of the 19th present per your peon of return ; wherein

I wrote you of the Viceroy's coming to the bar, where

he rid quietly till yesterday and then sent three ships

to Swally with 35 or 36 frigates, whereupon one of our smallest

ships went out and fought with them and in the end forced the


frigates to fly and took the three ships, which after an hour's
possession our General set on fire. I have not any writing hereof
but confirmed by many messengers to the Nabob, and make no
doubt of the truth thereof. God grant us the like success with
the rest, and make us thankful for this. If your goods were not
in the way I could wish you till you hear further to keep them
there ; and so I pray do for what goods shall come from Amadavar,
though it may be somewhat chargeable. Our tin I have sold at
39 mamoodies per maund, and am in price for the lead ; as any
occasion shall offer I will write you. This bearer I send for
Amadavar with the news, which I pray delay not ; and so with
commendations to all with you, I commit you to God and rest

Yours always to command,

Tho. Elkington.


Thomas Elkington to John Oxwicke in Baroche.
Laus Deo. In Surrat, the 23rd January, 1614.

|OVING Friend, your health desired, etc. My last
[unto you ?] was of the 21st, wherein I wrote you the
success [our ?] General had with the Portingals on
Friday in the afternoon, which since is confirmed by
some of our own people that are come hither about some busi-
ness. The Hope being the first that began the fight, being at
once laid aboard per the three Portingal ships and as many
Portingal frigates as could lie about her, having entered their
men into her and twice got their forecastle (?) but they very
lustily shipped (?) them off again till such time as the other ships
came and rescued her, else they would have put her in great
danger. The Portingals came running aboard with great resolu-
tion, not so much as shooting a shot, but their courages were
soon quailed. There were in their three ships many cavaliers, the
most part whereof were most miserably burned and drowned ; so
is the [report ?] they lost in all between four and five hundred


men. Of our people were slain in the Hope two and hurt some
15 or 16, and her mainmast top and head a little burnt ; two
killed in the Hector, whereof the coxswain one, killed [
of a piece which he had not well sponged. God make [us ?]
thankful for so good a beginning.

Yours of the 21st present I have received, with notes of
[ ] custom-house, which I hope will somewhat stead us in

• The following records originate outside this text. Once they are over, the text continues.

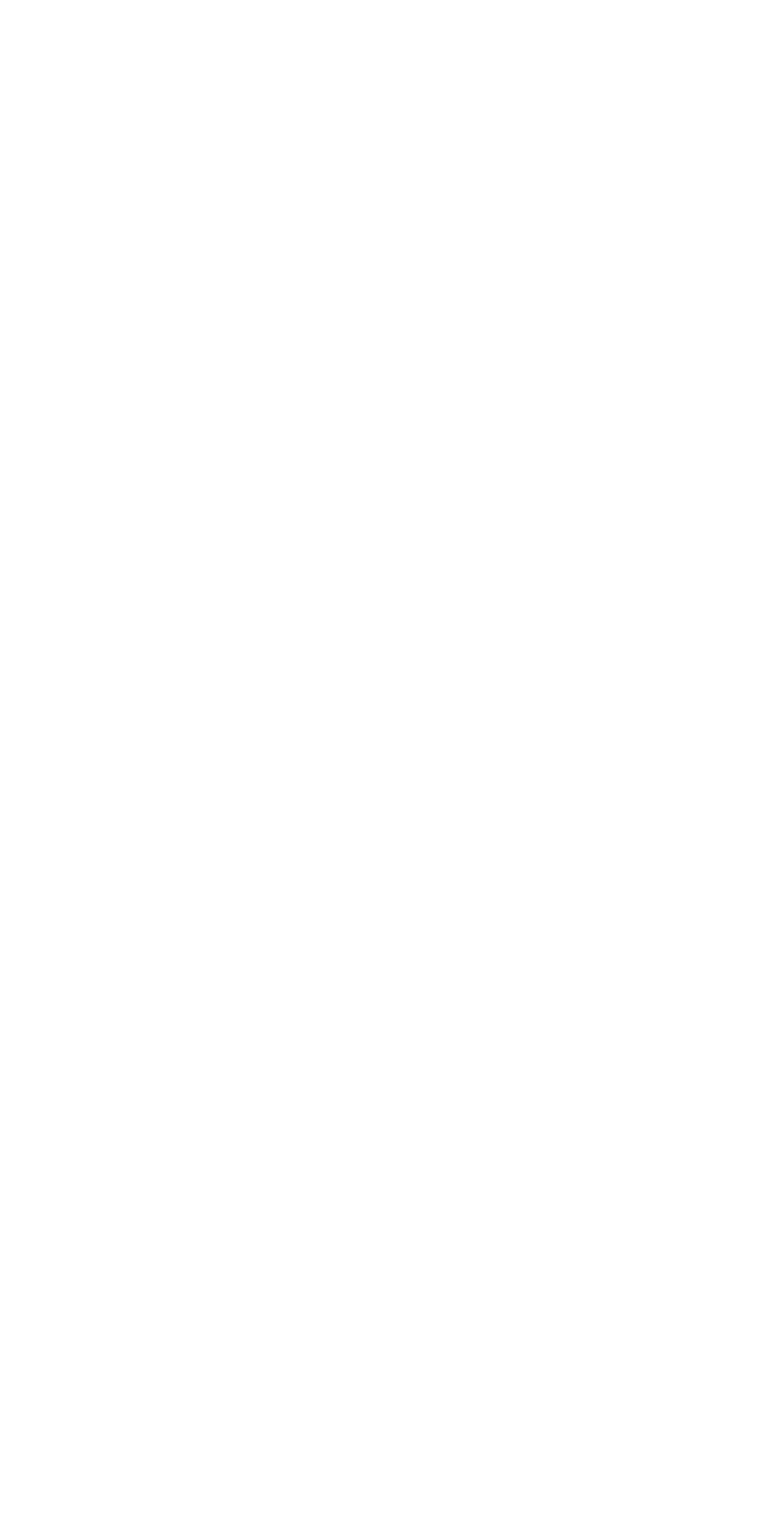
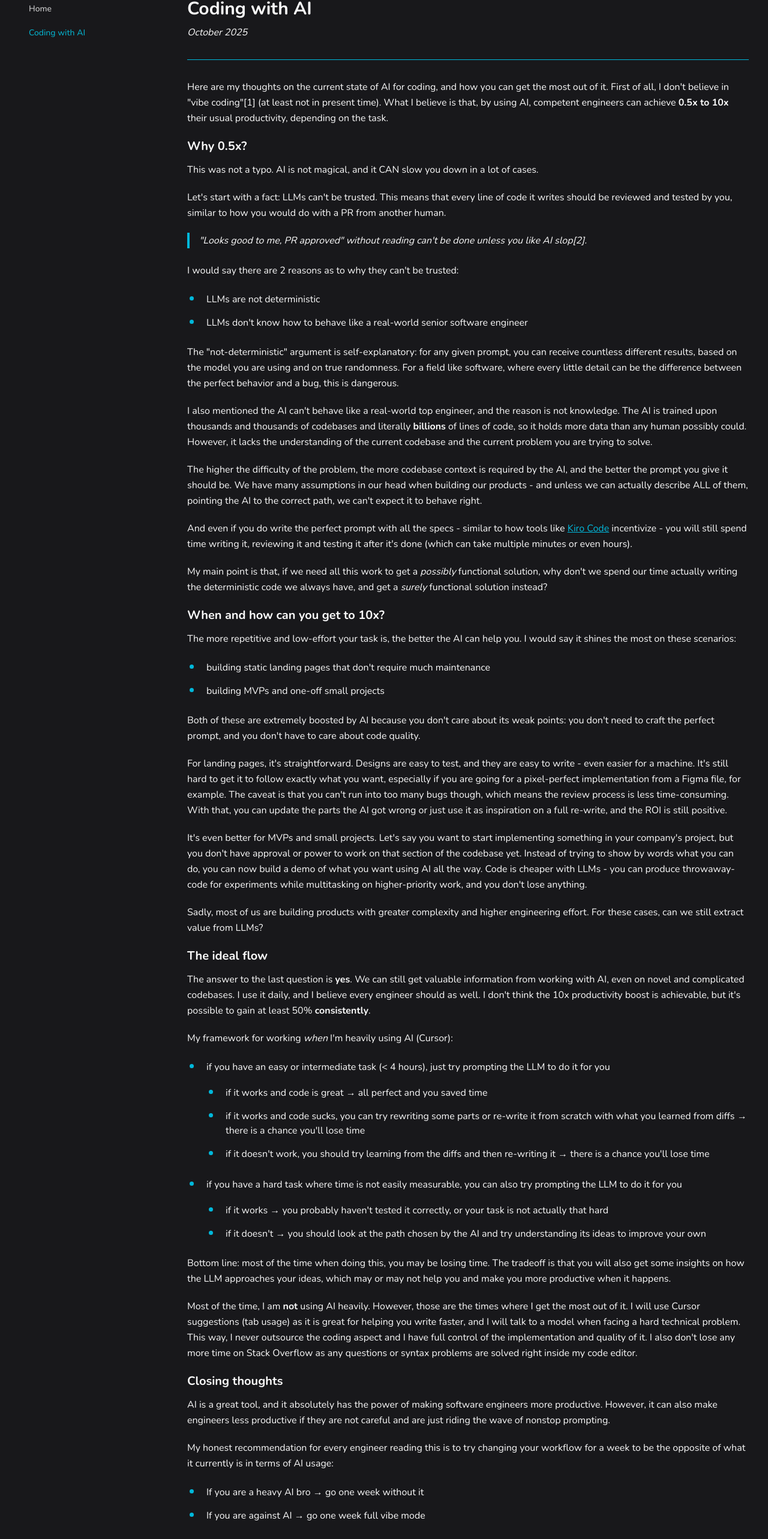
Before and after one commit to vitorwlima/vitorwlima-site, a Next.js app: page /blog/coding-with-ai in a window 1280 px wide. Before the commit this address had no page. Shown: the part 35-2601 px from the top of the page at 60% size. Before the commit the page ends 800 px from the top, so only its background shows below. Built offline with nearby package versions, Linux system fonts and the light colour scheme.

Commit message:
add coding with ai post

```diff
--- a/app/blog/components/post.tsx
+++ b/app/blog/components/post.tsx
@@ -21,7 +21,7 @@ export const Post = ({ markdown }: { markdown: string }) => {
             <p className="leading-relaxed not-last:mb-5">{children}</p>
           ),
           ul: ({ children }) => (
-            <ul className="mb-4 list-disc pl-6 marker:text-xl marker:text-cyan-500">
+            <ul className="mb-6 list-disc pl-6 marker:text-xl marker:text-cyan-500 [&_ul]:mt-4">
               {children}
             </ul>
           ),
@@ -32,7 +32,7 @@ export const Post = ({ markdown }: { markdown: string }) => {
           ),
           li: ({ children }) => <li className="mb-3 pl-2">{children}</li>,
           blockquote: ({ children }) => (
-            <blockquote className="mb-4 border-l-4 border-cyan-500 pl-4 italic">
+            <blockquote className="mb-6 border-l-4 border-cyan-500 pl-4 italic">
               {children}
             </blockquote>
           ),
--- /dev/null
+++ b/posts/coding-with-ai.md
@@ -0,0 +1,74 @@
+_October 2025_
+
+---
+
+Here are my thoughts on the current state of AI for coding, and how you can get the most out of it. First of all, I don't believe in "vibe coding"[1] (at least not in present time). What I believe is that, by using AI, competent engineers can achieve **0.5x to 10x** their usual productivity, depending on the task.
+
+### Why 0.5x?
+
+This was not a typo. AI is not magical, and it CAN slow you down in a lot of cases.
+
+Let's start with a fact: LLMs can't be trusted. This means that every line of code it writes should be reviewed and tested by you, similar to how you would do with a PR from another human.
+
+> "Looks good to me, PR approved" without reading can't be done unless you like AI slop[2].
+
+I would say there are 2 reasons as to why they can't be trusted:
+
+- LLMs are not deterministic
+- LLMs don't know how to behave like a real-world senior software engineer
+
+The "not-deterministic" argument is self-explanatory: for any given prompt, you can receive countless different results, based on the model you are using and on true randomness. For a field like software, where every little detail can be the difference between the perfect behavior and a bug, this is dangerous.
+
+I also mentioned the AI can't behave like a real-world top engineer, and the reason is not knowledge. The AI is trained upon thousands and thousands of codebases and literally **billions** of lines of code, so it holds more data than any human possibly could. However, it lacks the understanding of the current codebase and the current problem you are trying to solve.
+
+The higher the difficulty of the problem, the more codebase context is required by the AI, and the better the prompt you give it should be. We have many assumptions in our head when building our products - and unless we can actually describe ALL of them, pointing the AI to the correct path, we can't expect it to behave right.
+
+And even if you do write the perfect prompt with all the specs - similar to how tools like [Kiro Code](https://kiro.dev/) incentivize - you will still spend time writing it, reviewing it and testing it after it's done (which can take multiple minutes or even hours).
+
+My main point is that, if we need all this work to get a _possibly_ functional solution, why don't we spend our time actually writing the deterministic code we always have, and get a _surely_ functional solution instead?
+
+### When and how can you get to 10x?
+
+The more repetitive and low-effort your task is, the better the AI can help you. I would say it shines the most on these scenarios:
+
+- building static landing pages that don't require much maintenance
+- building MVPs and one-off small projects
+
+Both of these are extremely boosted by AI because you don't care about its weak points: you don't need to craft the perfect prompt, and you don't have to care about code quality.
+
+For landing pages, it's straightforward. Designs are easy to test, and they are easy to write - even easier for a machine. It's still hard to get it to follow exactly what you want, especially if you are going for a pixel-perfect implementation from a Figma file, for example. The caveat is that you can't run into too many bugs though, which means the review process is less time-consuming. With that, you can update the parts the AI got wrong or just use it as inspiration on a full re-write, and the ROI is still positive.
+
+It's even better for MVPs and small projects. Let's say you want to start implementing something in your company's project, but you don't have approval or power to work on that section of the codebase yet. Instead of trying to show by words what you can do, you can now build a demo of what you want using AI all the way. Code is cheaper with LLMs - you can produce throwaway-code for experiments while multitasking on higher-priority work, and you don't lose anything.
+
+Sadly, most of us are building products with greater complexity and higher engineering effort. For these cases, can we still extract value from LLMs?
+
+### The ideal flow
+
+The answer to the last question is **yes**. We can still get valuable information from working with AI, even on novel and complicated codebases. I use it daily, and I believe every engineer should as well. I don't think the 10x productivity boost is achievable, but it's possible to gain at least 50% **consistently**.
+
+My framework for working _when_ I'm heavily using AI (Cursor):
+
+- if you have an easy or intermediate task (< 4 hours), just try prompting the LLM to do it for you
+  - if it works and code is great → all perfect and you saved time
+  - if it works and code sucks, you can try rewriting some parts or re-write it from scratch with what you learned from diffs → there is a chance you'll lose time
+  - if it doesn't work, you should try learning from the diffs and then re-writing it → there is a chance you'll lose time
+- if you have a hard task where time is not easily measurable, you can also try prompting the LLM to do it for you
+  - if it works → you probably haven't tested it correctly, or your task is not actually that hard
+  - if it doesn't → you should look at the path chosen by the AI and try understanding its ideas to improve your own
+
+Bottom line: most of the time when doing this, you may be losing time. The tradeoff is that you will also get some insights on how the LLM approaches your ideas, which may or may not help you and make you more productive when it happens.
+
+Most of the time, I am **not** using AI heavily. However, those are the times where I get the most out of it. I will use Cursor suggestions (tab usage) as it is great for helping you write faster, and I will talk to a model when facing a hard technical problem. This way, I never outsource the coding aspect and I have full control of the implementation and quality of it. I also don't lose any more time on Stack Overflow as any questions or syntax problems are solved right inside my code editor.
+
+### Closing thoughts
+
+AI is a great tool, and it absolutely has the power of making software engineers more productive. However, it can also make engineers less productive if they are not careful and are just riding the wave of nonstop prompting.
+
+My honest recommendation for every engineer reading this is to try changing your workflow for a week to be the opposite of what it currently is in terms of AI usage:
+
+- If you are a heavy AI bro → go one week without it
+- If you are against AI → go one week full vibe mode
+
+We need to experiment to learn what actually works best for us. Humans can get so caught up on their own ways, that they may not realize when something is doing good or bad to them.
+
+You may surprise yourself. I'm ending my AI week now, and I'll definitely keep using it more than before, but will dial back a lot from what it currently is. All is a balance.
--- a/posts/home.md
+++ b/posts/home.md
@@ -1,5 +1,9 @@
 # My blog
+
+_Hello World_
+
+-----
 
 This is where you can learn more about me and how my brain works.
 
-Go back to [the home page](/).
+Check the posts on the left, or go back to [the home page](/).
--- a/posts/index.ts
+++ b/posts/index.ts
@@ -14,11 +14,11 @@ export type Post = PostMeta & {
 const POSTS_DIR = path.join(process.cwd(), "posts");
 
 const POST_INDEX: PostMeta[] = [
-  // {
-  //   slug: "coding-with-ai",
-  //   title: "Coding With AI",
-  //   date: "28/10/2025",
-  // },
+  {
+    slug: "coding-with-ai",
+    title: "Coding with AI",
+    date: "28/10/2025",
+  },
 ];
 
 export const listPosts = () => POST_INDEX;
@@ -32,7 +32,8 @@ export const getPostBySlug = async (slug: string) => {
   }
 
   const markdownPath = path.join(POSTS_DIR, `${slug}.md`);
-  const markdown = await fs.readFile(markdownPath, "utf-8");
+  const fileMarkdown = await fs.readFile(markdownPath, "utf-8");
+  const markdown = isHome ? fileMarkdown : `# ${meta?.title}\n${fileMarkdown}`;
 
   return {
     ...meta,
```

the ?] clearing of our goods. I perceive what goods you have
[sent ?] , which this night I expect will be in Veriaw, where
order shall be taken for them ; but pray you not to [send ?] any
more till you hear further, as also to stay [ ] such goods as

shall either come from Amadavar or Cambaya, till we see whether
our General, whilst he remaincth on these terms with the Portin-
gals, would take in any goods or not. If not, I think they would
be in more safety with you than us.

I have of late received divers of your letters, which I have not

Online LibraryEast India CompanyLetters received by the East India company from its servants in the East (Volume 2) → online text (page 27 of 35)